Fourteen 'Thousand Seven Hundred and Fifty,
for the grdat Western Statesman ! God bless
her. ' '
Returns have been received from all ihe coun
ties but four, in Tennessee, which seem to m
dicale that the Slate has gone for Mr. Clay by
a small majority. Tennessee is the home of
James K. Polk, and if this news should be re
alized by the full returns, ii will show a new
feature in the history of Presidential elections.
He will be ihe first President ever elected who
could not carry his own Slate. In that event
we may witt much propriety continue to ex
claim. "Who is James K.Polk?" Next week
will tell us all.
i . Kentucky.
Mr. Clay's.roajority in 53 counties is 11,526.
Returns are in from all the counties in North
Carolina bat onej and so far ihe Whig majority
is 3,987. Hydef; the county to hear from,
usually gives fronY200 to 300 majority for ihe
Returns over about one third of the Slate
show a Whig!gain over the last election. The
majority for the Clay ticket will be at least
4000 over bpth tho other tickets, and 12000
over the locofoco licket.
'From the N. Y. Tribune
Our defeat in ftfeVv York.
Early in the campaign, when it seemed lo
us impossible that the Van Buren men of this
Stale could be rallied to the unanimous and
hearty support ofJaines K. Polk, in view of
the circumstances of his nomination when it
seemed to us impossible that avowed and stren
uous anti-Texas and Protective Tariff men
should be brought to .support an avowed Annex
ationist and notorious Free Trader, we estima
ted that Mr. Clay would carry New York by
20,000. At a later period, when we found that
Uhe parly drill was stronger than we had deem
ed it, we estimated the majority for Mr. Clay
at 10,000, and this we believed ho would most
assuredly get, down to the State Election in
Pennsylvania, the course of the Natives and
Whigs, and the defeat of Markle. These
things made against tlx, yet we still believed
and slated to friends, in reply to private letters
of inquiry, that we must triumph in New York.
Yet we are beaten but how?
1. By the throwing away of some 15,000
votes nine-tenths of them Whig on all ques
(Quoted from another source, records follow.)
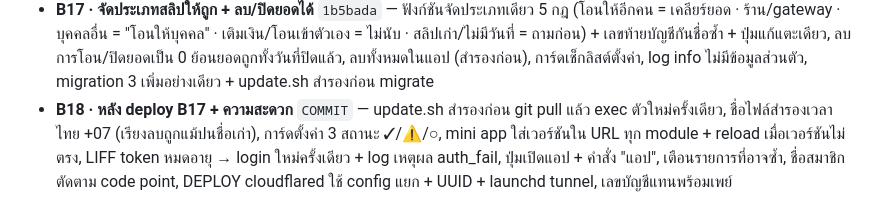
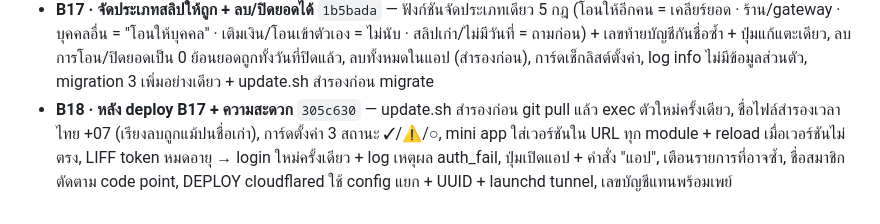
Before and after one commit to boonarit/harnkan, a Markdown page: docs/CHANGELOG.md, the part around the change. Rendered like a GitHub page.

Commit message:
docs: hash ของ B18 ใน PLAN และ CHANGELOG
Co-Authored-By: Claude Opus 5.5 <noreply@anthropic.com>

```diff
--- a/docs/CHANGELOG.md
+++ b/docs/CHANGELOG.md
@@ -19,4 +19,4 @@
 - **B15 · เตรียมเปิดสาธารณะ + เปลี่ยนชื่อ** `81c9ec6` `75a21fc` — ตัดข้อมูลที่โยงถึงเจ้าของ, กฎเฉพาะเครื่องย้ายไป `CLAUDE.local.md` (ไม่ commit), `npm run check` อ่านคำต้องห้ามจากไฟล์นอกรีโป, คำสั่งแชท "ตั้งชื่อ" + กฎชื่อชุดเดียว (ดึงคำสงวนจาก parser) ใช้ทั้งแชท API และหน้าตั้งค่า, parser รู้จัก "ครึ่ง"
 - **B16 · Gemini อ่านสลิป** `6ffb749` — `GeminiSlipReader` เรียก REST ด้วย fetch (ไม่เพิ่ม dependency) + responseSchema ที่แปลงจาก schema เดียวกับ Claude, `AI_PROVIDER=gemini|claude` (ค่าเริ่ม gemini), key ส่งทาง header เท่านั้น, 429/500/JSON เพี้ยน → ขอให้พิมพ์ยอด, ADR 006
 - **B17 · จัดประเภทสลิปให้ถูก + ลบ/ปิดยอดได้** `1b5bada` — ฟังก์ชันจัดประเภทเดียว 5 กฎ (โอนให้อีกคน = เคลียร์ยอด · ร้าน/gateway · บุคคลอื่น = "โอนให้บุคคล" · เติมเงิน/โอนเข้าตัวเอง = ไม่นับ · สลิปเก่า/ไม่มีวันที่ = ถามก่อน) + เลขท้ายบัญชีกันชื่อซ้ำ + ปุ่มแก้แตะเดียว, ลบการโอน/ปิดยอดเป็น 0 ย้อนยอดถูกทั้งวันที่ปิดแล้ว, ลบทั้งหมดในแอป (สำรองก่อน), การ์ดเช็กลิสต์ตั้งค่า, log info ไม่มีข้อมูลส่วนตัว, migration 3 เพิ่มอย่างเดียว + update.sh สำรองก่อน migrate
-- **B18 · หลัง deploy B17 + ความสะดวก** `COMMIT` — update.sh สำรองก่อน git pull แล้ว exec ตัวใหม่ครั้งเดียว, ชื่อไฟล์สำรองเวลาไทย +07 (เรียงลบถูกแม้ปนชื่อเก่า), การ์ดตั้งค่า 3 สถานะ ✓/⚠️/○, mini app ใส่เวอร์ชันใน URL ทุก module + reload เมื่อเวอร์ชันไม่ตรง, LIFF token หมดอายุ → login ใหม่ครั้งเดียว + log เหตุผล auth_fail, ปุ่มเปิดแอป + คำสั่ง "แอป", เตือนรายการที่อาจซ้ำ, ชื่อสมาชิกตัดตาม code point, DEPLOY cloudflared ใช้ config แยก + UUID + launchd tunnel, เลขบัญชีแทนพร้อมเพย์
+- **B18 · หลัง deploy B17 + ความสะดวก** `305c630` — update.sh สำรองก่อน git pull แล้ว exec ตัวใหม่ครั้งเดียว, ชื่อไฟล์สำรองเวลาไทย +07 (เรียงลบถูกแม้ปนชื่อเก่า), การ์ดตั้งค่า 3 สถานะ ✓/⚠️/○, mini app ใส่เวอร์ชันใน URL ทุก module + reload เมื่อเวอร์ชันไม่ตรง, LIFF token หมดอายุ → login ใหม่ครั้งเดียว + log เหตุผล auth_fail, ปุ่มเปิดแอป + คำสั่ง "แอป", เตือนรายการที่อาจซ้ำ, ชื่อสมาชิกตัดตาม code point, DEPLOY cloudflared ใช้ config แยก + UUID + launchd tunnel, เลขบัญชีแทนพร้อมเพย์
```
Also changed, not shown: docs/PLAN.md (+1 -1 lines).
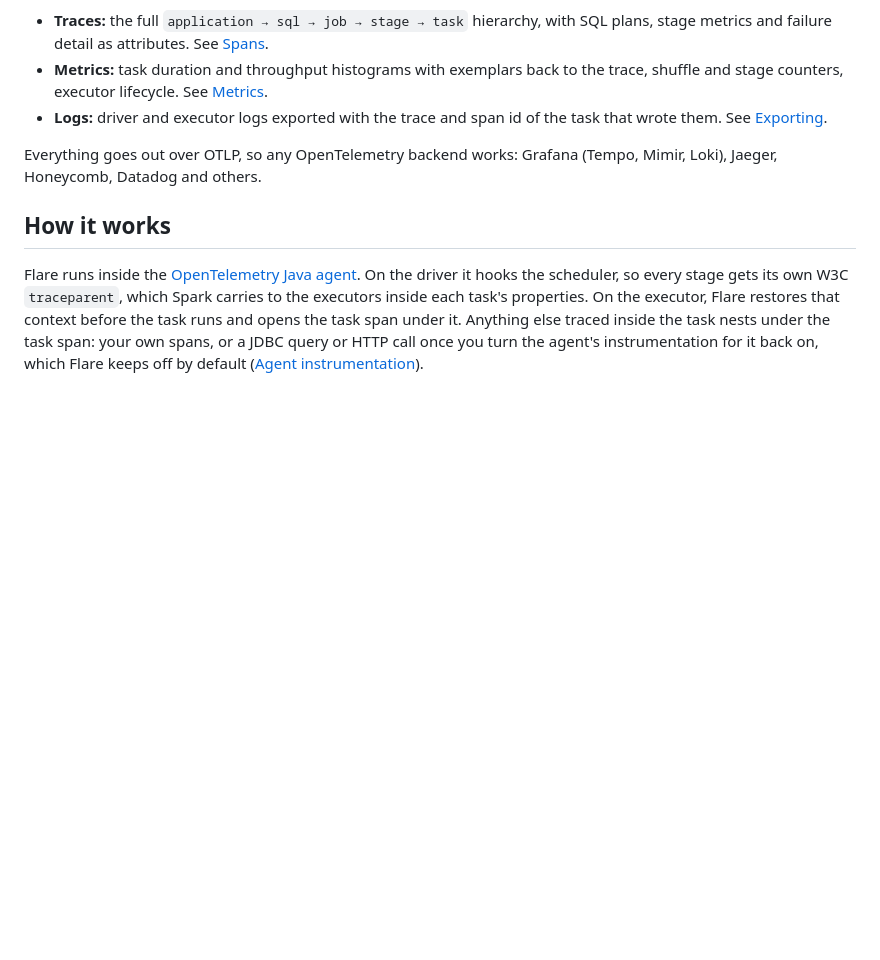
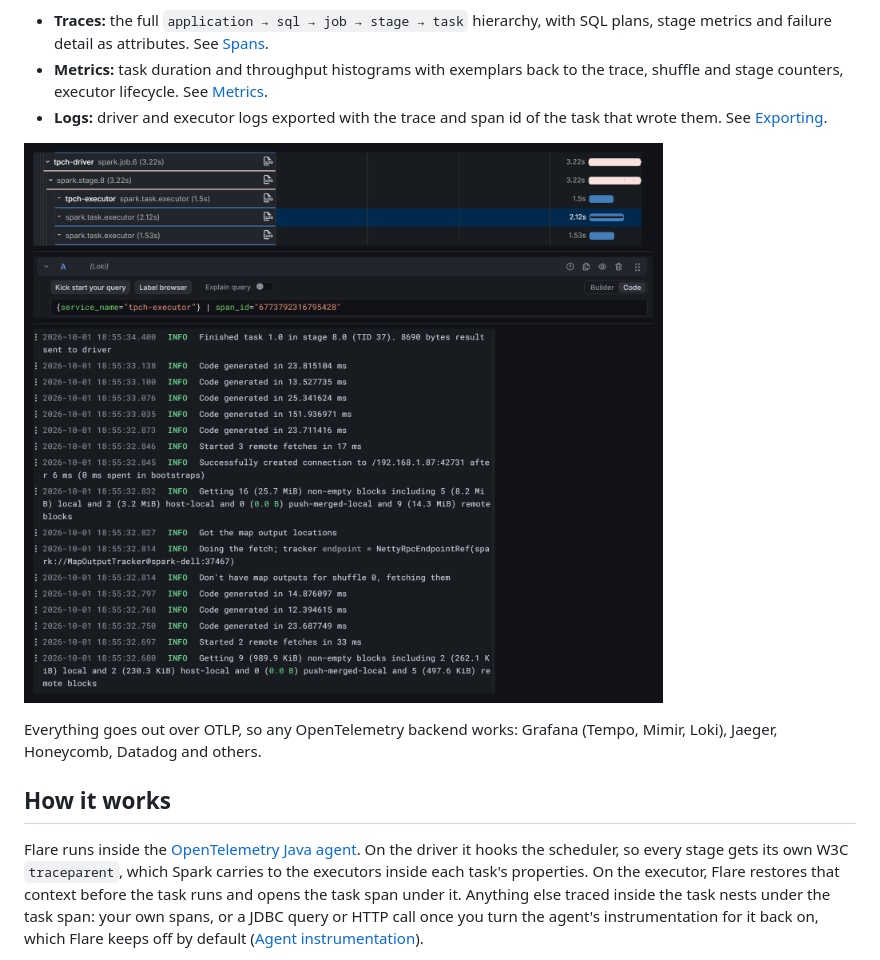
Before and after one commit to Neutrinic/flare, a Markdown page: docs/index.md, the part around the change. Drawn GitHub-style; pictures changed too: docs/assets/logs.png; blank space fills up the shorter version.

Commit message:
Show a task span and its executor logs; drop the stale metrics image (#166) (#167)
Co-authored-by: Aghmat Abrahams <aghmat.a@gmail.com>

```diff
--- a/docs/index.md
+++ b/docs/index.md
@@ -48,6 +48,8 @@ stage across the JVM boundary.
 - **Logs:** driver and executor logs exported with the trace and span id of the task that wrote
   them. See [Exporting](configuration/exporting.md#logs).
 
+![A task span and the executor logs that carry its span id](assets/logs.png)
+
 Everything goes out over OTLP, so any OpenTelemetry backend works: Grafana (Tempo, Mimir, Loki),
 Jaeger, Honeycomb, Datadog and others.
 
```
Also changed, not shown: docs/assets/metrics.png (deleted), 1 other file.
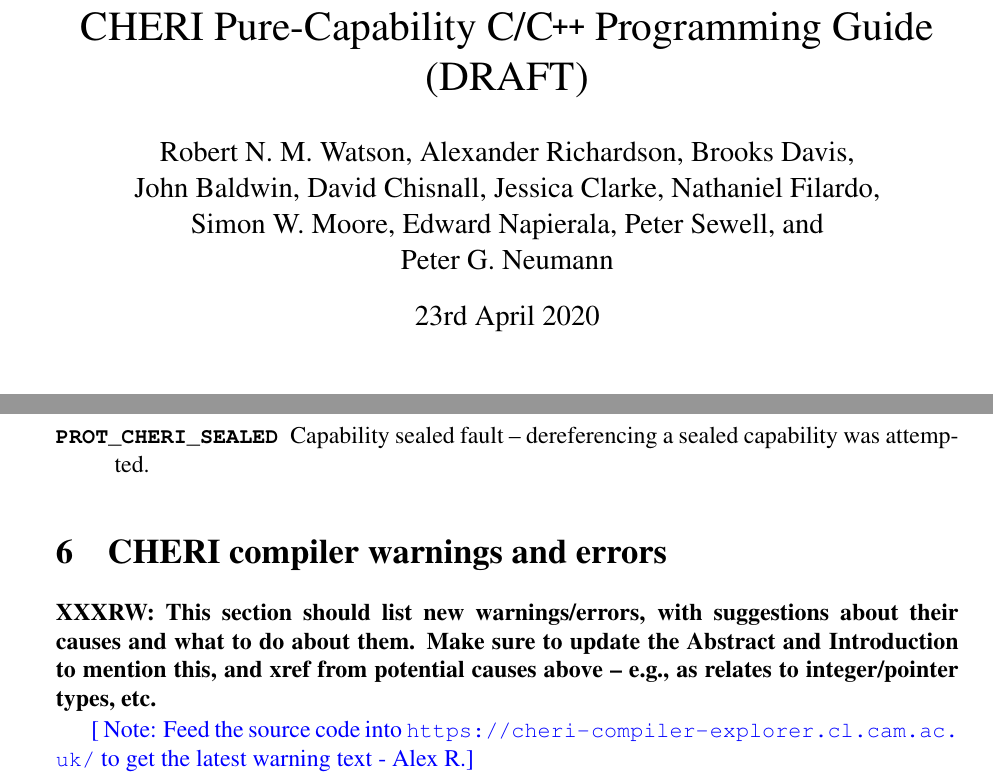
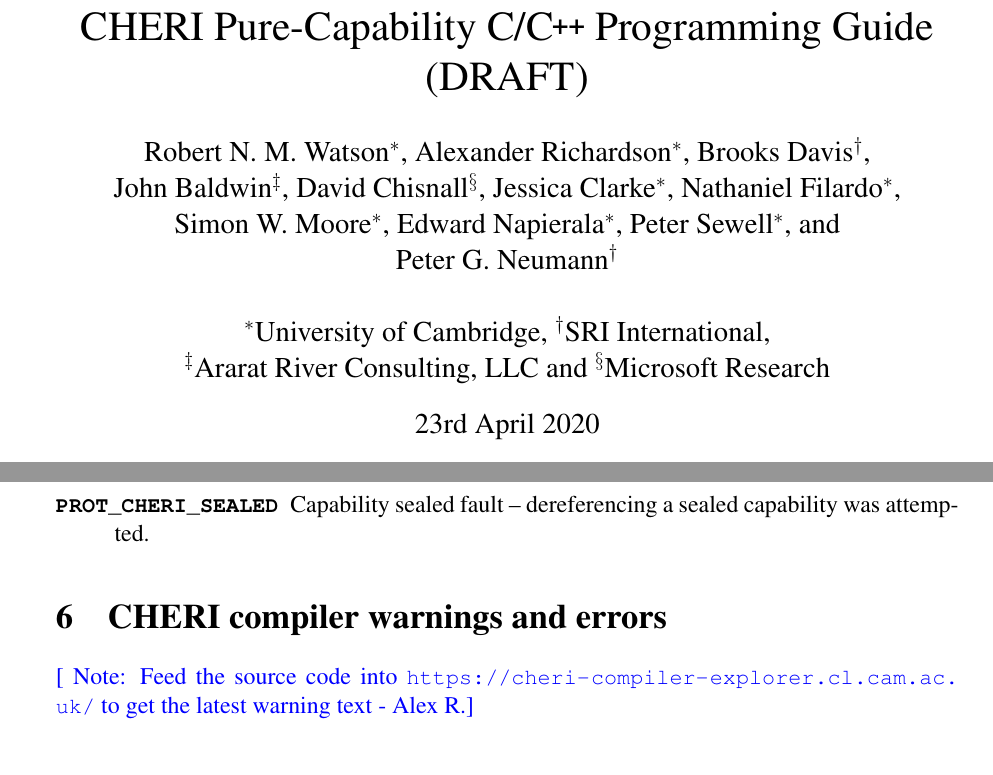
Before and after one commit to CTSRD-CHERI/cheri-c-programming, a LaTeX paper (cheri-c-programming.tex): two parts of pages 1 and 25 of 30, joined at a grey line, cut so that both start at the same text. Compiled offline with pdfLaTeX.

Commit message:
Affilitations for authors.
Remove XXXRW comment in the compiler warning section, as it is now
addressed.

```diff
--- a/cheri-c-programming.tex
+++ b/cheri-c-programming.tex
@@ -131,10 +131,15 @@
 \hyphenation{Web-Kit}
 
 \title{CHERI Pure-Capability C/\cppInHeader{} Programming Guide \\ (DRAFT)}
-\author{Robert N. M. Watson, Alexander Richardson, Brooks Davis, \\
-  John Baldwin, David Chisnall, Jessica Clarke, Nathaniel Filardo, \\
-  Simon W. Moore,  Edward Napierala, Peter Sewell, and \\
-  Peter G. Neumann}
+\author{Robert N. M. Watson$^*$, Alexander Richardson$^*$,
+  Brooks Davis$^\dagger$, \\
+  John Baldwin$^\ddagger$, David Chisnall$^\S$, Jessica Clarke$^*$,
+  Nathaniel Filardo$^*$, \\
+  Simon W. Moore$^*$,  Edward Napierala$^*$, Peter Sewell$^*$, and \\
+  Peter G. Neumann$^\dagger$ \\
+  \\
+  $^*$University of Cambridge, $^\dagger$SRI International, \\
+  $^\ddagger$Ararat River Consulting, LLC and $^\S$Microsoft Research}
 
 \begin{document}
 \sloppy
@@ -1574,11 +1579,6 @@ describe the cause of the fault; available values include:
 %\textbf{XXX: Turn these into more real numbers.}
 
 \section{CHERI compiler warnings and errors}
-
-\textbf{XXXRW: This section should list new warnings/errors, with suggestions
-  about their causes and what to do about them.  Make sure to update the
-  Abstract and Introduction to mention this, and xref from potential causes
-  above -- e.g., as relates to integer/pointer types, etc.}
 
 \arnote{Feed the source code into \url{https://cheri-compiler-explorer.cl.cam.ac.uk/} to get the latest warning text}
 
```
tions of National Policy on the Birney licket.
We did believe that at least half these would
finally vole so as to prevent the Annexation of
Texas. Yet the false representations of Bir
ney, Leavitt & Co. thai Chy was as much fur
Annexation as Polk, and more likely to effect it,
See. etc. have carried all these votes obliquely
in favor of Annexation, War,, and eternal Sla
very. 2. The Naturalized Citbens have alt been
carried for Polk by appeals to their Religious
and old-world feelings and prejudices. They
have been told that they would be deprived of
iheir Political Rights and reduced lo vassalage
in the event of Mr. Clay's election, and this,
with still more monstrous bugbears, has driven
from us those who were formerly with us. In
one little town in Tioga Co. nineteen voters of
Irish birth and Catholic faith who had voted
Whig for years turned against us only the day
before Elecijon. In every county there were
some such. In Buffalo alone, there have been
fourteen hundred naturalized since 1840. Of
this class we have in other limes had one-fourth
Who is James K. Polk ?
Who is James K. Polk?" Let his neigh
bours answer the question. Henry Clay's ma
joriiy, in Columbia, Tennessee, Polk's place of
residence, is One Hundred and Nine.
Toting on borrowed Papers.
The following shows ihe way Locofoco votes
were multiplied at the October Election in Bal
timore. " We have the fact from a collector of rents,
who had occasion lo make frequent calls upon
the widow of a deceased foreigner, occupying
a smallieneraent under his charge, and receivo
his rent in small installments. A day or two
after the late election, he made her a call, and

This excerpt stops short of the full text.